Perhaps si duo m.[. An
alternative might be saluom, cf. 225.6.
There is a space after et; eam following
it is plausible if we assume that the mark before e is not
ink. Following that, the reading clem looks good and
suggests a reference to the recipient's clementia.
The restoration of uo/lo is plausible and fits the subjunctive
The reading of line 2 is secure and the recipient must be a praefectus of cohors
viiii Batauorum. Flavius Cerialis is the only person attested as such in
the tablets. There are substantial traces of the letters of the name and we
think it difficult though just possible to read [F]la[u]io Ceriali without
doing too much violence to the traces. We cannot exclude the possibility that
we have Cerialis' predecessor or successor but we do not find it any easier to
read (e.g.) [F]la[u]io Geniali (but
there is no clear evidence which connects him with the Ninth Cohort of

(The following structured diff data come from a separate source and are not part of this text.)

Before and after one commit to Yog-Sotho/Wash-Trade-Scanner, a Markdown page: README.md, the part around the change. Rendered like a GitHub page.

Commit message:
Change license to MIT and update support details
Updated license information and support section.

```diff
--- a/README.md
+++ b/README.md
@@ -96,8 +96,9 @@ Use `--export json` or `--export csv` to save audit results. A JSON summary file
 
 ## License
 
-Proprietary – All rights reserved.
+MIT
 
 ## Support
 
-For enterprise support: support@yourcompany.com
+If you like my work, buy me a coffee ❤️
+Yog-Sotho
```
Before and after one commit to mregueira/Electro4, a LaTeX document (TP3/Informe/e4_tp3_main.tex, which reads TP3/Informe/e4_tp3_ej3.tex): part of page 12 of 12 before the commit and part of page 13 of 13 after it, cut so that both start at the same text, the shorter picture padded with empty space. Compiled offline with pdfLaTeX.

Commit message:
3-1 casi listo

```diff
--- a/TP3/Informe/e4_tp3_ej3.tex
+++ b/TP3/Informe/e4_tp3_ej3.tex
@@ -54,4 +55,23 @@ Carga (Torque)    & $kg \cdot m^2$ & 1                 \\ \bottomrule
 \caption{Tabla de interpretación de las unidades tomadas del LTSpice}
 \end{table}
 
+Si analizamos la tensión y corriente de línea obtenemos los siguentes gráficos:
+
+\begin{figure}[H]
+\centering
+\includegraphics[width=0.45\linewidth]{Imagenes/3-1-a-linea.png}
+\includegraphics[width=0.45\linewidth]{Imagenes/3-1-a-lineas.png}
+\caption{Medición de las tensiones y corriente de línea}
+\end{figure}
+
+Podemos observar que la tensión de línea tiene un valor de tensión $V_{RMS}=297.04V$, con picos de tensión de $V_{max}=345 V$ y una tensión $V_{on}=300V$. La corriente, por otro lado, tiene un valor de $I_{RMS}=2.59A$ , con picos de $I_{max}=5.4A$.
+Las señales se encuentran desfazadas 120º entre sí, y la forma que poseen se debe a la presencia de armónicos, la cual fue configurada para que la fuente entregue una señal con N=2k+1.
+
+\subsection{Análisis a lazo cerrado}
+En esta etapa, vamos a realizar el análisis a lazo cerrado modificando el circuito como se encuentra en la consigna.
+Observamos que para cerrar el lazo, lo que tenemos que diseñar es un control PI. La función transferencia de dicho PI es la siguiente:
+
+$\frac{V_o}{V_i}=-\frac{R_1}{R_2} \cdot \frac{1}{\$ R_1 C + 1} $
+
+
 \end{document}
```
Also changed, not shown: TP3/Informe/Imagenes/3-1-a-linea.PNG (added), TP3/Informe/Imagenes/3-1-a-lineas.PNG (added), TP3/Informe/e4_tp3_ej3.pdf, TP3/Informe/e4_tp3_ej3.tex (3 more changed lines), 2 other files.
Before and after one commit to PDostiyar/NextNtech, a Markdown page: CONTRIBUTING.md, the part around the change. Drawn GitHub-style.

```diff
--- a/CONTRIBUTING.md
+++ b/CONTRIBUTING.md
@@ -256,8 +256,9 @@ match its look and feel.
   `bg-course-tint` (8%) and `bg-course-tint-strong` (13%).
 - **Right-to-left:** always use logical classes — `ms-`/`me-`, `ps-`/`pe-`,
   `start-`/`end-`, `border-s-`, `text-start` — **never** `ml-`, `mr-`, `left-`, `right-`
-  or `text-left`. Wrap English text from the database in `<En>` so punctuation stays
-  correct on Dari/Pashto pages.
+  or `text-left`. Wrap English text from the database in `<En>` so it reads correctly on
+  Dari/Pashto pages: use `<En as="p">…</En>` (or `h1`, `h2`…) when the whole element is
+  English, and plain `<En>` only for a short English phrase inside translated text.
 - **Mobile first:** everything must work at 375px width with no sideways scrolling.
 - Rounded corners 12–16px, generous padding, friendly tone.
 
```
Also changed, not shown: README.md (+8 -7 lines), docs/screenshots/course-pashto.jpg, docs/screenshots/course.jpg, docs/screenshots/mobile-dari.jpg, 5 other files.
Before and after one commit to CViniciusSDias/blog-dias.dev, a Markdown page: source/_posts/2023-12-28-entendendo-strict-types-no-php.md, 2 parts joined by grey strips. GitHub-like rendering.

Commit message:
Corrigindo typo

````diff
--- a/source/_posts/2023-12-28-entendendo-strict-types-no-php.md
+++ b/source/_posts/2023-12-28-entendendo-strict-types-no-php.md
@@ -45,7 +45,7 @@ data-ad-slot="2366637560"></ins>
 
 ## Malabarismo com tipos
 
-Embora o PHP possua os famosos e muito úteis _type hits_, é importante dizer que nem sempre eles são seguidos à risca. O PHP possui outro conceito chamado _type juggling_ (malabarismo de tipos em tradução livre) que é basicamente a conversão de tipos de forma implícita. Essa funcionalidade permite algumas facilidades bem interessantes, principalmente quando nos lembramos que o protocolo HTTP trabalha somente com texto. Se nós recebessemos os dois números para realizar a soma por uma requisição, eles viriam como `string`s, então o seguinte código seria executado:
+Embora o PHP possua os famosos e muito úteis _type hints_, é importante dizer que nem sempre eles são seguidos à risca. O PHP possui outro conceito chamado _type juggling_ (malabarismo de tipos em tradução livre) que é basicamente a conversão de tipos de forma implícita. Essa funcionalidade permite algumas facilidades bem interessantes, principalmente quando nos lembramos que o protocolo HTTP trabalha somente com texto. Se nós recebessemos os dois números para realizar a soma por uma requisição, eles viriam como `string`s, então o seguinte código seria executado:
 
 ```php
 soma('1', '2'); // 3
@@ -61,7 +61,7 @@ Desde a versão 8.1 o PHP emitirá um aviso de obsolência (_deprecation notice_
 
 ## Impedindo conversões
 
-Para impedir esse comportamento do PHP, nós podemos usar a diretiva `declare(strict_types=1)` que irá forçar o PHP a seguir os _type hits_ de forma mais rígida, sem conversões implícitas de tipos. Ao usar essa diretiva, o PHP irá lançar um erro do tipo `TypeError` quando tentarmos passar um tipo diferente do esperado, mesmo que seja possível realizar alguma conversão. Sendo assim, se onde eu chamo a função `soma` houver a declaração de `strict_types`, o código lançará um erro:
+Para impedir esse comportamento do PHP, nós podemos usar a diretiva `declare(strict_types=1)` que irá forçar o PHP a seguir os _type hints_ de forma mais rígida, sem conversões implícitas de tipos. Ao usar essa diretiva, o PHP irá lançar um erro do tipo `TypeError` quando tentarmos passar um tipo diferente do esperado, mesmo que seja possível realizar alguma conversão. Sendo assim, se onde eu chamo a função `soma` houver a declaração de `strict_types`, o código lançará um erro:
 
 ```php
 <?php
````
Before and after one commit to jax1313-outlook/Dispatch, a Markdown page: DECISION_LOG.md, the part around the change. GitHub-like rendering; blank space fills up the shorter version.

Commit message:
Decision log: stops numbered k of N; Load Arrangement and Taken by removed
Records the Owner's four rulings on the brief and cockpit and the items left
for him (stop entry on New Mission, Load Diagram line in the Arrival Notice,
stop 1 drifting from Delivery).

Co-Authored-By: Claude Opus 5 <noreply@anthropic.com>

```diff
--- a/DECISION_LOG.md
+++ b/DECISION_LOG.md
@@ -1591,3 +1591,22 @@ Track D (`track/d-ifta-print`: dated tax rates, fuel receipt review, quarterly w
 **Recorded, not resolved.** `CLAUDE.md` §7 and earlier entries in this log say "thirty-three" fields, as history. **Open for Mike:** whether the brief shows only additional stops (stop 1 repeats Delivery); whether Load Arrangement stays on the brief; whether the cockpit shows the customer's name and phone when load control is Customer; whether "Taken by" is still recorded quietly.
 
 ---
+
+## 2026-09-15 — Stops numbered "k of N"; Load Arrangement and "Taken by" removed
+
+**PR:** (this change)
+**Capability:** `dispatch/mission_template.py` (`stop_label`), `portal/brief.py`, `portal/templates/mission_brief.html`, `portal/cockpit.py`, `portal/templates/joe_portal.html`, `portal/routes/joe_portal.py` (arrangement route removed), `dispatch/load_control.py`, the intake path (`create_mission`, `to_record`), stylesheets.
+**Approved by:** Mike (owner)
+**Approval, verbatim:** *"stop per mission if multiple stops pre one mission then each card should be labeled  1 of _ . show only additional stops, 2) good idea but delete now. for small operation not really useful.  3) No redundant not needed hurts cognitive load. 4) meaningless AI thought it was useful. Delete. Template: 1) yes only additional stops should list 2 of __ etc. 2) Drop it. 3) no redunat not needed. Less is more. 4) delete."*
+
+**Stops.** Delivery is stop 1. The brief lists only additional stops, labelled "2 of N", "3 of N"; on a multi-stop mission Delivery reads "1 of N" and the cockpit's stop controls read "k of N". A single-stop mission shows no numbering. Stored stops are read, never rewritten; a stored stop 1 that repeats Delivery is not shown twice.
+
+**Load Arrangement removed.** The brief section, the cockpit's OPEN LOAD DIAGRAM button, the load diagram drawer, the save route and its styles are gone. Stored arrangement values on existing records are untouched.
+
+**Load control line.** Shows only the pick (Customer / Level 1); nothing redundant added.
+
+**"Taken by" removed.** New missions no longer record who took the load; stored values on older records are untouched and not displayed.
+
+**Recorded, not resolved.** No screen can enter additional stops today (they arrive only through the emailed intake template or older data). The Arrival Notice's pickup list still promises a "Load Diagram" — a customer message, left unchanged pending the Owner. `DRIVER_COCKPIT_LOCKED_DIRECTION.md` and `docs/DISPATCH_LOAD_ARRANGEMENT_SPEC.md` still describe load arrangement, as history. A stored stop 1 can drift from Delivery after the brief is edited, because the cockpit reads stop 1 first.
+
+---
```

Batavians, cf. above, p.194). The numeral has a superscript dash.
It is noteworthy that this line is not written on an upward slant, as is often
the case, but it must be the name of the sender. For the gentilicium the most
obvious restoration is Cla]udio and the
exiguous trace of the first surviving letter is compatible with the right-hand
stroke of u. Of decurione only the
first e is really difficult and the reading is
credible if we assume that the word has been crushed in. Following that there
are traces of 3 or 4 letters which could be read as alae; if that
is correct, the name of the unit will presumably have come in the next line.